● **Goal of the exercise**
Report only the number of lines that contain the string "content" in the records below.

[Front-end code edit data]
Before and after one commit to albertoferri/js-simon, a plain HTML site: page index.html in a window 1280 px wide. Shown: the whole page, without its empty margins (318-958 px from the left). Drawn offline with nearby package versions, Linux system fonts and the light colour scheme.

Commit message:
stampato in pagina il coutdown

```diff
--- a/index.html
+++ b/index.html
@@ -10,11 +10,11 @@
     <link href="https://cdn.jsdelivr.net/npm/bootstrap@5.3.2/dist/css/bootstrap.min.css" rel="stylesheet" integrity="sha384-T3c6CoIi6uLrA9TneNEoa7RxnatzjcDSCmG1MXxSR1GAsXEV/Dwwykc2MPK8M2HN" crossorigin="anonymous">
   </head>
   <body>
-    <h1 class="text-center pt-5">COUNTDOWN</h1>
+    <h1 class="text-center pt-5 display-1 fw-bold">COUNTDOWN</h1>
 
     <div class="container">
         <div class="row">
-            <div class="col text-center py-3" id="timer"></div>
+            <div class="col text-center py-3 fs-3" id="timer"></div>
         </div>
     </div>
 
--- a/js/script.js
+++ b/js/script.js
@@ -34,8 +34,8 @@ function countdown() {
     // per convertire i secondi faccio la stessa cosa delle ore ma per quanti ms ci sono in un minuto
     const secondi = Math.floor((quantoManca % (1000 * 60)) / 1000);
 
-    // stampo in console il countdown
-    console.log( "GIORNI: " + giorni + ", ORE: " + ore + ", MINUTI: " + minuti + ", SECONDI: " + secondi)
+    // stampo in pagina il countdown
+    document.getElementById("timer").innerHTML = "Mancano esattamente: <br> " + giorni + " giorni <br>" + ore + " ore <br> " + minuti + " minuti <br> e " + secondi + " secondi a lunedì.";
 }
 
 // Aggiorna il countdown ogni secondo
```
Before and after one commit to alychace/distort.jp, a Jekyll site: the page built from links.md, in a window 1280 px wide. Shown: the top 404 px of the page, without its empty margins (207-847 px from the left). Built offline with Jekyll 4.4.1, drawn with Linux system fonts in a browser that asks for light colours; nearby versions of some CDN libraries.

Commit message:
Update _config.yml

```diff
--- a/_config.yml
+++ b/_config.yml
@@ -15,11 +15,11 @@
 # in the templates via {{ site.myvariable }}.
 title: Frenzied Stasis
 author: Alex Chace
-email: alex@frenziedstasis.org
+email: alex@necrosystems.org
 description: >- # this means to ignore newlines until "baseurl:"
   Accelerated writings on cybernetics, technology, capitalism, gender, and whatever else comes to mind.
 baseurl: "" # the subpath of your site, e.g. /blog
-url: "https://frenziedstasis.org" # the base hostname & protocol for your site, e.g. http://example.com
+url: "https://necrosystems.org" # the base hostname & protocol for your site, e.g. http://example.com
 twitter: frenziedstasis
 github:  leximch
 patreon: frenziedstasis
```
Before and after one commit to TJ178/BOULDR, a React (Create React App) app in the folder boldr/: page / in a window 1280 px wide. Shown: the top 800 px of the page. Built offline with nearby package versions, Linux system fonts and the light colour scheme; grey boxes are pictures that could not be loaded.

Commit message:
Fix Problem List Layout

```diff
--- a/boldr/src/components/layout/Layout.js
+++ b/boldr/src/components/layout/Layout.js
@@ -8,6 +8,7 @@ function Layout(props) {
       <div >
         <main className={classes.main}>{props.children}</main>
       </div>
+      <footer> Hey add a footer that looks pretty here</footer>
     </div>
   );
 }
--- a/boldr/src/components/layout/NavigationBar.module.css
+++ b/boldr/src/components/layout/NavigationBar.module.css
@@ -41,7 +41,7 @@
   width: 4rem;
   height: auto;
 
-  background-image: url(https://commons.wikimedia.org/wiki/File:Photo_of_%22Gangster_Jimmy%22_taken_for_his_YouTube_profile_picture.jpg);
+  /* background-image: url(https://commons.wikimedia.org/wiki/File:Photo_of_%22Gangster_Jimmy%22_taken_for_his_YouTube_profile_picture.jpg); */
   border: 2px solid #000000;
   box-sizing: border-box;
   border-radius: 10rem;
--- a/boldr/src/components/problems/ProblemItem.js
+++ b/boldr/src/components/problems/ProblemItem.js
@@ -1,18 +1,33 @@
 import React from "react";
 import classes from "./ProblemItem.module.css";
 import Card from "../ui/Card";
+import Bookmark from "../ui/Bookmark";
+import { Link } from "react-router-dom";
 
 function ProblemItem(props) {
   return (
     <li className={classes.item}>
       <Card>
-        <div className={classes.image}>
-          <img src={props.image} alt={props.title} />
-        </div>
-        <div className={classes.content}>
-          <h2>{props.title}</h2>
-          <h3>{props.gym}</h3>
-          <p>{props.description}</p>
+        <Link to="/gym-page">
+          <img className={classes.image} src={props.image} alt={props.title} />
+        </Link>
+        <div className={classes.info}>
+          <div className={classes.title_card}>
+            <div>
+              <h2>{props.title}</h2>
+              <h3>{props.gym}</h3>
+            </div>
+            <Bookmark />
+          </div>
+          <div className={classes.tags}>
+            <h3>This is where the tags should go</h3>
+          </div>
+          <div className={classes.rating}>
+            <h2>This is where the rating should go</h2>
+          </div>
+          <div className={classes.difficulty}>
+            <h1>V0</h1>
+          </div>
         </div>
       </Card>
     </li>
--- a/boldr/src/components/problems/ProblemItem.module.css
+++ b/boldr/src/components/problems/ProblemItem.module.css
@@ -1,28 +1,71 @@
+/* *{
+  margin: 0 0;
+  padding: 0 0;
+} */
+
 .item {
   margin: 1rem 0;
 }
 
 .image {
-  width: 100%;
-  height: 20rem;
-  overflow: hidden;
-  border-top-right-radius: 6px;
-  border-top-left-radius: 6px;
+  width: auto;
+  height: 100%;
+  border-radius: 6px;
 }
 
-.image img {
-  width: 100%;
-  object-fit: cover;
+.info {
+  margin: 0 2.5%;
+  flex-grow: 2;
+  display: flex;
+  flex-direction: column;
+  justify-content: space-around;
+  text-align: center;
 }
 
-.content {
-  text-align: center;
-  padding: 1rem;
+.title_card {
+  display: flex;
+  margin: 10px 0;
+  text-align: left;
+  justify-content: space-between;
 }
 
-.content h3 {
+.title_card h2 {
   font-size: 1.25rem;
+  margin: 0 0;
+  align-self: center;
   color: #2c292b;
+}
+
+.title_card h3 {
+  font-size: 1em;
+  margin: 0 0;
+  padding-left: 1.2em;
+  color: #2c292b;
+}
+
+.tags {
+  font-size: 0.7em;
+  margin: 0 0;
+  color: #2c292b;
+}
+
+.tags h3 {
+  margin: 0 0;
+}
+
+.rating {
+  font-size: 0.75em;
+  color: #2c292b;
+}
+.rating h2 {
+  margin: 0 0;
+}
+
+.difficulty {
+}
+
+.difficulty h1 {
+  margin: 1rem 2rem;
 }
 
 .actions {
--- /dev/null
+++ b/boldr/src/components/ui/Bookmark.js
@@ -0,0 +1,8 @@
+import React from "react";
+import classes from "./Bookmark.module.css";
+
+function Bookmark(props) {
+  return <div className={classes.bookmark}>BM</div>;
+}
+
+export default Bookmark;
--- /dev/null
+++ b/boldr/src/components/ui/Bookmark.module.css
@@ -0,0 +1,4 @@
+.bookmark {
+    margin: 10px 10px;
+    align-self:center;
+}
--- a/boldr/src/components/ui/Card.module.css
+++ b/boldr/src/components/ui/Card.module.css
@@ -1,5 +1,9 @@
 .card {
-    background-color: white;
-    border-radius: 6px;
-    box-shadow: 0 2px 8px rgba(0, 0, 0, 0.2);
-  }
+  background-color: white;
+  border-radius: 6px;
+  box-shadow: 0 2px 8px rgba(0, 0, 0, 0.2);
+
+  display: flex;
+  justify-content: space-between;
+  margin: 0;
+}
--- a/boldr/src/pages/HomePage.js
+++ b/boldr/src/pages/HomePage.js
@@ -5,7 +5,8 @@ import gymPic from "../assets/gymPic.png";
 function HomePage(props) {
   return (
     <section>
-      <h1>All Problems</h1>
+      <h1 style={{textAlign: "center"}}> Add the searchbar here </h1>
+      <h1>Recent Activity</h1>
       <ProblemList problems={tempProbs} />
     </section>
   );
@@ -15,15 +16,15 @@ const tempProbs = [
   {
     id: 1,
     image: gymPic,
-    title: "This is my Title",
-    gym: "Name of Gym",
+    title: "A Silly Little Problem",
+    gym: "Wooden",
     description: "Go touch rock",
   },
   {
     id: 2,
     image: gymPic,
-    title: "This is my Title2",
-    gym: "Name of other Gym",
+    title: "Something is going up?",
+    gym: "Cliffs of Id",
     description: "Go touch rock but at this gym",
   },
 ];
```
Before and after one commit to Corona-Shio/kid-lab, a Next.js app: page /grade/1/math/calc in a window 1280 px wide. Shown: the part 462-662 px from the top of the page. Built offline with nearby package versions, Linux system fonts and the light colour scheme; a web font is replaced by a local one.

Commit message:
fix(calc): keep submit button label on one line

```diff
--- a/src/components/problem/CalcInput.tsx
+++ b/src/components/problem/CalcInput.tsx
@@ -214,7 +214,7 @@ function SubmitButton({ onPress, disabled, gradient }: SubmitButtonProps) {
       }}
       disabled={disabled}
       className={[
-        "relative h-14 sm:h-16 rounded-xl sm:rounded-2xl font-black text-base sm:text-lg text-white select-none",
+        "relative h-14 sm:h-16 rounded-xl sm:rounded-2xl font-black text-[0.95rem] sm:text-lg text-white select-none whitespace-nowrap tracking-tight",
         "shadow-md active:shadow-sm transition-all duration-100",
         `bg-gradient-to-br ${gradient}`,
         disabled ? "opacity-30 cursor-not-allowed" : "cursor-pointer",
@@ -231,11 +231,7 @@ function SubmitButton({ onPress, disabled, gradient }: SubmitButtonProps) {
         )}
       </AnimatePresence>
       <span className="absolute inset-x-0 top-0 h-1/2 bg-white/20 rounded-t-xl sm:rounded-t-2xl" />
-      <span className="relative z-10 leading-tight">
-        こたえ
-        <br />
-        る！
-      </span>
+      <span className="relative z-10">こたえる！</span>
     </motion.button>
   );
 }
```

● **Output of the task**
6